Monaco is campaigning for the inclusion of the Angelshark, Squatina squatina, in annexes I and II of the Convention on the Conservation of Migratory Species of Wild Animals (CMS), at its 12th Conference of Parties, to be held in Manila, from 23rd until 28th October 2017. The Angelshark family (Squatinidae) has been identified as the second most threatened family of sharks and rays worldwide, in particular the S. squatina, which is listed as Critically Endangered by the IUCN since 2006. The main threats to this species are bycatch in coastal fisheries, unrestricted recreational angling, t...[more]
Monaco supports the GFCM measures to prevent, deter and eliminate illegal, unreported and unregulated (IUU) fishing in the Mediterranean and the Black Sea. In this respect, the commitment of Monaco for this four years agreed period aims to support the GFCM activities to curb IUU fishing. For the period 2017-2020, Monaco supports: - The celebration of an International Day for the fight against IUU fishing; - The Port State Measures Agreement to Prevent, Deter and Eliminate Illegal, Unreported and Unregulated Fishing; - The GFCM Secretariat in IUU fishing international meetings; - IUU ...[more]
Ocean acidification is directly caused by climate change and represents a direct threat to the marine resources such as coral reefs and sea shells. It also has direct and indirect impacts on Pacific island coastal and pelagic ecosystems. The SPREP assists countries in developing national adaptation plans and other climate change policies, and is dedicated to coordinate the regions response to climate change. For that purpose Monaco supports SPREP to build coastal communities resilience to ocean acidification through the Pacific Partnership on Ocean Acidification project. Monaco commits...[more]

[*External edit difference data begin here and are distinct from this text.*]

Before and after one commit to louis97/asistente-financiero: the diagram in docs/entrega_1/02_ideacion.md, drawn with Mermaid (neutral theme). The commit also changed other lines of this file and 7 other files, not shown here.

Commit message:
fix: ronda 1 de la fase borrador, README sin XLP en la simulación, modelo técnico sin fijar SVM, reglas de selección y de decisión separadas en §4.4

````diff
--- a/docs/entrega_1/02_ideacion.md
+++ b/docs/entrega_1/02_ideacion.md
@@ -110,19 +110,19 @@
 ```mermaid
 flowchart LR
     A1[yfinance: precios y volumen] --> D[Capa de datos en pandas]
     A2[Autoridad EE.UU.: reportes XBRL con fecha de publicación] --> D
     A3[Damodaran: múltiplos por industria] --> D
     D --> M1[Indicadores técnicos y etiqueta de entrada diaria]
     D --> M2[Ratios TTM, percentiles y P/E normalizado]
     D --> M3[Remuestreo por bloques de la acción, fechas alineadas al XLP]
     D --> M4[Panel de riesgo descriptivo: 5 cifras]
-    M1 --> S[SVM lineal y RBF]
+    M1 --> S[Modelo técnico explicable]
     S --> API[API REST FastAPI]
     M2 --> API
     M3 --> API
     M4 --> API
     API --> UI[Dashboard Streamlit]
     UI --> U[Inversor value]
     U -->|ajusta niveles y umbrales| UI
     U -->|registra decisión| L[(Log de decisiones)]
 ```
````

More than 200kg of plastic waste is dumped into the worlds oceans and seas every second, according to the United Nations Environment Program (UNEP). Studies show that about 80% of marine debris are plastics. This calls for urgent measures. Since June 1st 2016, the distribution (free of charge or for a fee) of single-use plastic bags, of a thickness of less than 50 microns and a volume of less than 25 liters and of oxo-fragmentable plastic bags is prohibited. On January 1st 2017, all other disposable bags intended for goods packaging at a retailer, which are not compostable and not compos...[more]
Under the High Patronage of His Serene Highness Prince Albert II of Monaco, Monaco Explorations intend to revive the Principalitys long-standing tradition of exploration at sea. Marine research, discovery, better understanding, awareness raising, as well concrete actions will all be major outcomes of this initiative. It will consist of a three-year circumnavigation of the worlds Ocean on a versatile environment-friendly transoceanic marine research vessel, called Yersin. It offers optimal travel, research, teaching and educational capacities. This endeavor will consist of 15 Missions aro...[more]
Monaco supports the program entitled Initiative de la Francophonie for Sustainable Tourism in Small Islands Developing States The program is developed for pilot countries sharing the same sustainable objectives, i.e. Cabo Verde, Comores, Dominican Republic, Guinea-Bissau, Haiti, Madagascar, Mauritius, Sao Tome and Principe, Seychelles, Saint Lucia and Vanuatu. Within the framework of a multi-stakeholder approach, the Institut de la Francophonie pour le dveloppement durable (IFDD) contributes to the definition of sustainable tourism norms enabling those countries to benefit from tourism...[more]